WORK ITEM: Repeat the records below exactly, leaving out every picture.

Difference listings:

● ● ● ●

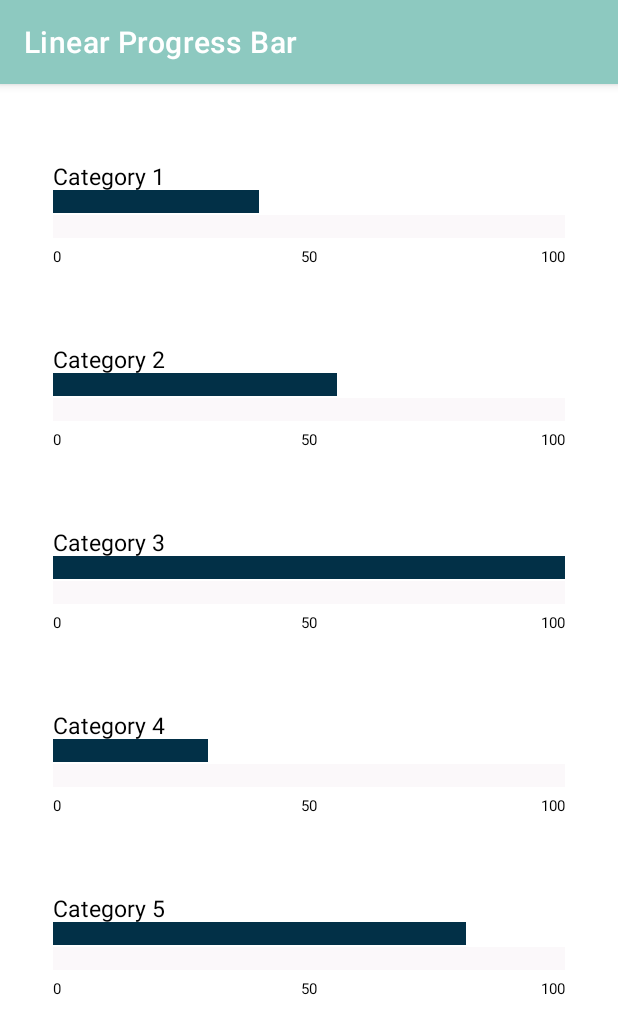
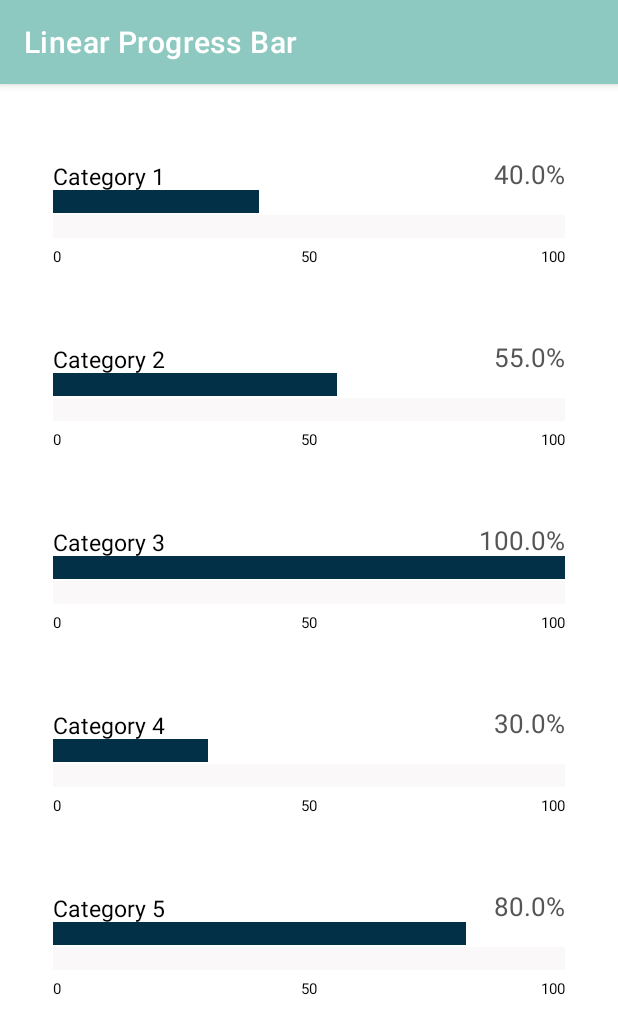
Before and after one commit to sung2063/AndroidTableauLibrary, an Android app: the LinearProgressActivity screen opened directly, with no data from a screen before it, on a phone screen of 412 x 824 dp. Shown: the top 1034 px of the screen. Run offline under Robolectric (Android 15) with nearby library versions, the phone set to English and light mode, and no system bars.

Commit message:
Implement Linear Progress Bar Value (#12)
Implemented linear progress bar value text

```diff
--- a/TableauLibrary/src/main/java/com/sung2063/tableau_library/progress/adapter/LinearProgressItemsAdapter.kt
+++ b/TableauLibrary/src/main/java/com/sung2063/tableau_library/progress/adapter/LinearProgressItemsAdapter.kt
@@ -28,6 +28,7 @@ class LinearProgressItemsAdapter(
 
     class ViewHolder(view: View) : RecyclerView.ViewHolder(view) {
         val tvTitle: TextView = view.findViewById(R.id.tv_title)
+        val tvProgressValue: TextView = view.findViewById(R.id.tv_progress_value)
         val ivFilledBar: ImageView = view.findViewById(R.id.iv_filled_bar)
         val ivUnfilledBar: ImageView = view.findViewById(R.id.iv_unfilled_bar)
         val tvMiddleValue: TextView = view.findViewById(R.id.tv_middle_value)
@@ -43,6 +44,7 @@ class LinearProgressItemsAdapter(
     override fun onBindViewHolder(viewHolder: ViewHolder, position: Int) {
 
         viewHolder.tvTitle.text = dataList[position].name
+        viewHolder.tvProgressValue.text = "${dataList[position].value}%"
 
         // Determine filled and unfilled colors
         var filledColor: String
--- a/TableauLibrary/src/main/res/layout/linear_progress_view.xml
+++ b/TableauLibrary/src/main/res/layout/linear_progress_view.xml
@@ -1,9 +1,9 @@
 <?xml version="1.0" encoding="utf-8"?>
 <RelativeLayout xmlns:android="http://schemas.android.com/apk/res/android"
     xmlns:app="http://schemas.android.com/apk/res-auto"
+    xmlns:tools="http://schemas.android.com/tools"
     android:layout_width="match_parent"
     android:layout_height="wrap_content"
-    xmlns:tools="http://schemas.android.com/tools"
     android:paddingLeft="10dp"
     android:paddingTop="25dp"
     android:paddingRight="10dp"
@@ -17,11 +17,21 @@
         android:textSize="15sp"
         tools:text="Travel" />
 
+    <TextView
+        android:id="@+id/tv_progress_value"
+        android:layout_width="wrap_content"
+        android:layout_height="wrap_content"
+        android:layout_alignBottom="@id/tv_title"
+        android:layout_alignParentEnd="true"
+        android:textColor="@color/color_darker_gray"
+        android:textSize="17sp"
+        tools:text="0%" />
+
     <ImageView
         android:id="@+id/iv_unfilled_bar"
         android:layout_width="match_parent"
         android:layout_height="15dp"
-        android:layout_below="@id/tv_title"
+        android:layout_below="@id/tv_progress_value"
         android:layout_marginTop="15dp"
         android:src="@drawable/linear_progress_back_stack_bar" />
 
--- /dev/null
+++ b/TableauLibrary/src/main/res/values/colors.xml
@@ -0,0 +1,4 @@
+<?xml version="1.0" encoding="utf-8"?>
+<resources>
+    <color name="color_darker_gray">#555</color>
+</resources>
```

● ● ● ●

EXERCISE ANSWER:
Before and after one commit to sung2063/AndroidTableauLibrary, an Android app: the LinearProgressActivity screen opened directly, with no data from a screen before it, on a phone screen of 412 x 824 dp. Shown: the top 1034 px of the screen. Run offline under Robolectric (Android 15) with nearby library versions, the phone set to English and light mode, and no system bars.

Commit message:
Implement Linear Progress Bar Value (#12)
Implemented linear progress bar value text

```diff
--- a/TableauLibrary/src/main/java/com/sung2063/tableau_library/progress/adapter/LinearProgressItemsAdapter.kt
+++ b/TableauLibrary/src/main/java/com/sung2063/tableau_library/progress/adapter/LinearProgressItemsAdapter.kt
@@ -28,6 +28,7 @@ class LinearProgressItemsAdapter(
 
     class ViewHolder(view: View) : RecyclerView.ViewHolder(view) {
         val tvTitle: TextView = view.findViewById(R.id.tv_title)
+        val tvProgressValue: TextView = view.findViewById(R.id.tv_progress_value)
         val ivFilledBar: ImageView = view.findViewById(R.id.iv_filled_bar)
         val ivUnfilledBar: ImageView = view.findViewById(R.id.iv_unfilled_bar)
         val tvMiddleValue: TextView = view.findViewById(R.id.tv_middle_value)
@@ -43,6 +44,7 @@ class LinearProgressItemsAdapter(
     override fun onBindViewHolder(viewHolder: ViewHolder, position: Int) {
 
         viewHolder.tvTitle.text = dataList[position].name
+        viewHolder.tvProgressValue.text = "${dataList[position].value}%"
 
         // Determine filled and unfilled colors
         var filledColor: String
--- a/TableauLibrary/src/main/res/layout/linear_progress_view.xml
+++ b/TableauLibrary/src/main/res/layout/linear_progress_view.xml
@@ -1,9 +1,9 @@
 <?xml version="1.0" encoding="utf-8"?>
 <RelativeLayout xmlns:android="http://schemas.android.com/apk/res/android"
     xmlns:app="http://schemas.android.com/apk/res-auto"
+    xmlns:tools="http://schemas.android.com/tools"
     android:layout_width="match_parent"
     android:layout_height="wrap_content"
-    xmlns:tools="http://schemas.android.com/tools"
     android:paddingLeft="10dp"
     android:paddingTop="25dp"
     android:paddingRight="10dp"
@@ -17,11 +17,21 @@
         android:textSize="15sp"
         tools:text="Travel" />
 
+    <TextView
+        android:id="@+id/tv_progress_value"
+        android:layout_width="wrap_content"
+        android:layout_height="wrap_content"
+        android:layout_alignBottom="@id/tv_title"
+        android:layout_alignParentEnd="true"
+        android:textColor="@color/color_darker_gray"
+        android:textSize="17sp"
+        tools:text="0%" />
+
     <ImageView
         android:id="@+id/iv_unfilled_bar"
         android:layout_width="match_parent"
         android:layout_height="15dp"
-        android:layout_below="@id/tv_title"
+        android:layout_below="@id/tv_progress_value"
         android:layout_marginTop="15dp"
         android:src="@drawable/linear_progress_back_stack_bar" />
 
--- /dev/null
+++ b/TableauLibrary/src/main/res/values/colors.xml
@@ -0,0 +1,4 @@
+<?xml version="1.0" encoding="utf-8"?>
+<resources>
+    <color name="color_darker_gray">#555</color>
+</resources>
```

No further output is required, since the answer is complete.